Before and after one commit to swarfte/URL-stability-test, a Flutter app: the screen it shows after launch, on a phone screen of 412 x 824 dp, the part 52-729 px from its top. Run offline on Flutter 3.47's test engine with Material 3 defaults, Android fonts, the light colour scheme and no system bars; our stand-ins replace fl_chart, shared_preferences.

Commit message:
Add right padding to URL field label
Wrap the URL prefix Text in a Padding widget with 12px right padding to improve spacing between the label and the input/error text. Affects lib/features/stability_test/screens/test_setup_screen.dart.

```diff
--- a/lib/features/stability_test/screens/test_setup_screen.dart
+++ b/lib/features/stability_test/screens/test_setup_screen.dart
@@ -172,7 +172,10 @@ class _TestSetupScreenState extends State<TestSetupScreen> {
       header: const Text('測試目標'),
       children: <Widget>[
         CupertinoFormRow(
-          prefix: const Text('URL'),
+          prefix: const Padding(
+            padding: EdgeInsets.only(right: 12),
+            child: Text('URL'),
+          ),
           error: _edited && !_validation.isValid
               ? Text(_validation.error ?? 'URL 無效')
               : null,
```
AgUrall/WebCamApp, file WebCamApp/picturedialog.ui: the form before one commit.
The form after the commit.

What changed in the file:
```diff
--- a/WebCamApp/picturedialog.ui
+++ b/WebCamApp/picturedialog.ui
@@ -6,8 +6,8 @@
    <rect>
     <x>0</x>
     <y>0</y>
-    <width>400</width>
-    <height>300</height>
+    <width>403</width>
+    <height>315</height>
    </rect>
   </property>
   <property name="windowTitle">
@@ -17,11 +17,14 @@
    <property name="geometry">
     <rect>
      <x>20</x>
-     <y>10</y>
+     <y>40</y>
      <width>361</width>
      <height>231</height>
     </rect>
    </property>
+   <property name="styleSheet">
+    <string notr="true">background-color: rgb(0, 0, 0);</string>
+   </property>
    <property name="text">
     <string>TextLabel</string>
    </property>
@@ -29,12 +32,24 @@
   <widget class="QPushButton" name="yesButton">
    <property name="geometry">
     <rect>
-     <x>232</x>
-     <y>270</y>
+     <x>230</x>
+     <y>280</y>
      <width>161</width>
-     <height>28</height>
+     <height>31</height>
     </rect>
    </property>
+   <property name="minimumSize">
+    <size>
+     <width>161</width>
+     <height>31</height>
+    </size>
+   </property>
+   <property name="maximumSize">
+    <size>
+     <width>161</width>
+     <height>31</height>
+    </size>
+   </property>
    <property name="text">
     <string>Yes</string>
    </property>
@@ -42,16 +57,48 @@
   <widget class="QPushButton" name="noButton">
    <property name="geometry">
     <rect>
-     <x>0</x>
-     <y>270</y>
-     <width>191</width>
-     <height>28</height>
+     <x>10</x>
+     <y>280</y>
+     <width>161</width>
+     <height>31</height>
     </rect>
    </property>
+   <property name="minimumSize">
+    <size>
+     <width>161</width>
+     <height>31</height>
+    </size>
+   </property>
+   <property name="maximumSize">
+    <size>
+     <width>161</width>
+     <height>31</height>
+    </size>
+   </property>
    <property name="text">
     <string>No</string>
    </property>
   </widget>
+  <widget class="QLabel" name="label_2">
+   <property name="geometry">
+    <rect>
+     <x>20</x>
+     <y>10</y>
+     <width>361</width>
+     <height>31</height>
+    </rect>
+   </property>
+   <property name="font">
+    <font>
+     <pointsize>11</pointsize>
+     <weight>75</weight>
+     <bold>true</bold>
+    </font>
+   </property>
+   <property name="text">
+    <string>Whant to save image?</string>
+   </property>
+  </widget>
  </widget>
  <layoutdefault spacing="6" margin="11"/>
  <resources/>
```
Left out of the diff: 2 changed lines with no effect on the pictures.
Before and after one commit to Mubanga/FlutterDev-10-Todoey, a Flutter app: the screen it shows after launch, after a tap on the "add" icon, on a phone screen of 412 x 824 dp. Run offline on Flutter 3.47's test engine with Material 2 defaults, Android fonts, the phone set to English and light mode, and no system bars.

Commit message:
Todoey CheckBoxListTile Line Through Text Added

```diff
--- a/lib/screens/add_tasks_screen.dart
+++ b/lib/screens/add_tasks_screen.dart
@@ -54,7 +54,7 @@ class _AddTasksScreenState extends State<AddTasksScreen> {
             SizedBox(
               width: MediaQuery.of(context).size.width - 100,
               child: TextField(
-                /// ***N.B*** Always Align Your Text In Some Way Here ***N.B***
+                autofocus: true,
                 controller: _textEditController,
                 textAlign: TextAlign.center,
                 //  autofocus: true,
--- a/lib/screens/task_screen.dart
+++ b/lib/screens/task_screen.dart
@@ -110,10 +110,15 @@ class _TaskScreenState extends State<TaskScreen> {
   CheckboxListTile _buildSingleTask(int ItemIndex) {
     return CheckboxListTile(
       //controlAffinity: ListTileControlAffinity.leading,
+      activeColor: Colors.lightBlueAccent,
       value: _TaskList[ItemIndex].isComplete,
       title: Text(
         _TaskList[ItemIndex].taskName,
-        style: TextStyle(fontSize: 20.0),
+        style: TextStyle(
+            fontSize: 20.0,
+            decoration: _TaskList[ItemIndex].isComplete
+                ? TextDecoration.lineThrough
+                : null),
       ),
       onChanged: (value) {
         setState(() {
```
----
### Assignment
Print all the data exactly as shown above.

### Output of the task
Before and after one commit to swarfte/URL-stability-test, a Flutter app: the screen it shows after launch, on a phone screen of 412 x 824 dp, the part 52-729 px from its top. Run offline on Flutter 3.47's test engine with Material 3 defaults, Android fonts, the light colour scheme and no system bars; our stand-ins replace fl_chart, shared_preferences.

Commit message:
Add right padding to URL field label
Wrap the URL prefix Text in a Padding widget with 12px right padding to improve spacing between the label and the input/error text. Affects lib/features/stability_test/screens/test_setup_screen.dart.

```diff
--- a/lib/features/stability_test/screens/test_setup_screen.dart
+++ b/lib/features/stability_test/screens/test_setup_screen.dart
@@ -172,7 +172,10 @@ class _TestSetupScreenState extends State<TestSetupScreen> {
       header: const Text('測試目標'),
       children: <Widget>[
         CupertinoFormRow(
-          prefix: const Text('URL'),
+          prefix: const Padding(
+            padding: EdgeInsets.only(right: 12),
+            child: Text('URL'),
+          ),
           error: _edited && !_validation.isValid
               ? Text(_validation.error ?? 'URL 無效')
               : null,
```
AgUrall/WebCamApp, file WebCamApp/picturedialog.ui: the form before one commit.
The form after the commit.

What changed in the file:
```diff
--- a/WebCamApp/picturedialog.ui
+++ b/WebCamApp/picturedialog.ui
@@ -6,8 +6,8 @@
    <rect>
     <x>0</x>
     <y>0</y>
-    <width>400</width>
-    <height>300</height>
+    <width>403</width>
+    <height>315</height>
    </rect>
   </property>
   <property name="windowTitle">
@@ -17,11 +17,14 @@
    <property name="geometry">
     <rect>
      <x>20</x>
-     <y>10</y>
+     <y>40</y>
      <width>361</width>
      <height>231</height>
     </rect>
    </property>
+   <property name="styleSheet">
+    <string notr="true">background-color: rgb(0, 0, 0);</string>
+   </property>
    <property name="text">
     <string>TextLabel</string>
    </property>
@@ -29,12 +32,24 @@
   <widget class="QPushButton" name="yesButton">
    <property name="geometry">
     <rect>
-     <x>232</x>
-     <y>270</y>
+     <x>230</x>
+     <y>280</y>
      <width>161</width>
-     <height>28</height>
+     <height>31</height>
     </rect>
    </property>
+   <property name="minimumSize">
+    <size>
+     <width>161</width>
+     <height>31</height>
+    </size>
+   </property>
+   <property name="maximumSize">
+    <size>
+     <width>161</width>
+     <height>31</height>
+    </size>
+   </property>
    <property name="text">
     <string>Yes</string>
    </property>
@@ -42,16 +57,48 @@
   <widget class="QPushButton" name="noButton">
    <property name="geometry">
     <rect>
-     <x>0</x>
-     <y>270</y>
-     <width>191</width>
-     <height>28</height>
+     <x>10</x>
+     <y>280</y>
+     <width>161</width>
+     <height>31</height>
     </rect>
    </property>
+   <property name="minimumSize">
+    <size>
+     <width>161</width>
+     <height>31</height>
+    </size>
+   </property>
+   <property name="maximumSize">
+    <size>
+     <width>161</width>
+     <height>31</height>
+    </size>
+   </property>
    <property name="text">
     <string>No</string>
    </property>
   </widget>
+  <widget class="QLabel" name="label_2">
+   <property name="geometry">
+    <rect>
+     <x>20</x>
+     <y>10</y>
+     <width>361</width>
+     <height>31</height>
+    </rect>
+   </property>
+   <property name="font">
+    <font>
+     <pointsize>11</pointsize>
+     <weight>75</weight>
+     <bold>true</bold>
+    </font>
+   </property>
+   <property name="text">
+    <string>Whant to save image?</string>
+   </property>
+  </widget>
  </widget>
  <layoutdefault spacing="6" margin="11"/>
  <resources/>
```
Left out of the diff: 2 changed lines with no effect on the pictures.
Before and after one commit to Mubanga/FlutterDev-10-Todoey, a Flutter app: the screen it shows after launch, after a tap on the "add" icon, on a phone screen of 412 x 824 dp. Run offline on Flutter 3.47's test engine with Material 2 defaults, Android fonts, the phone set to English and light mode, and no system bars.

Commit message:
Todoey CheckBoxListTile Line Through Text Added

```diff
--- a/lib/screens/add_tasks_screen.dart
+++ b/lib/screens/add_tasks_screen.dart
@@ -54,7 +54,7 @@ class _AddTasksScreenState extends State<AddTasksScreen> {
             SizedBox(
               width: MediaQuery.of(context).size.width - 100,
               child: TextField(
-                /// ***N.B*** Always Align Your Text In Some Way Here ***N.B***
+                autofocus: true,
                 controller: _textEditController,
                 textAlign: TextAlign.center,
                 //  autofocus: true,
--- a/lib/screens/task_screen.dart
+++ b/lib/screens/task_screen.dart
@@ -110,10 +110,15 @@ class _TaskScreenState extends State<TaskScreen> {
   CheckboxListTile _buildSingleTask(int ItemIndex) {
     return CheckboxListTile(
       //controlAffinity: ListTileControlAffinity.leading,
+      activeColor: Colors.lightBlueAccent,
       value: _TaskList[ItemIndex].isComplete,
       title: Text(
         _TaskList[ItemIndex].taskName,
-        style: TextStyle(fontSize: 20.0),
+        style: TextStyle(
+            fontSize: 20.0,
+            decoration: _TaskList[ItemIndex].isComplete
+                ? TextDecoration.lineThrough
+                : null),
       ),
       onChanged: (value) {
         setState(() {
```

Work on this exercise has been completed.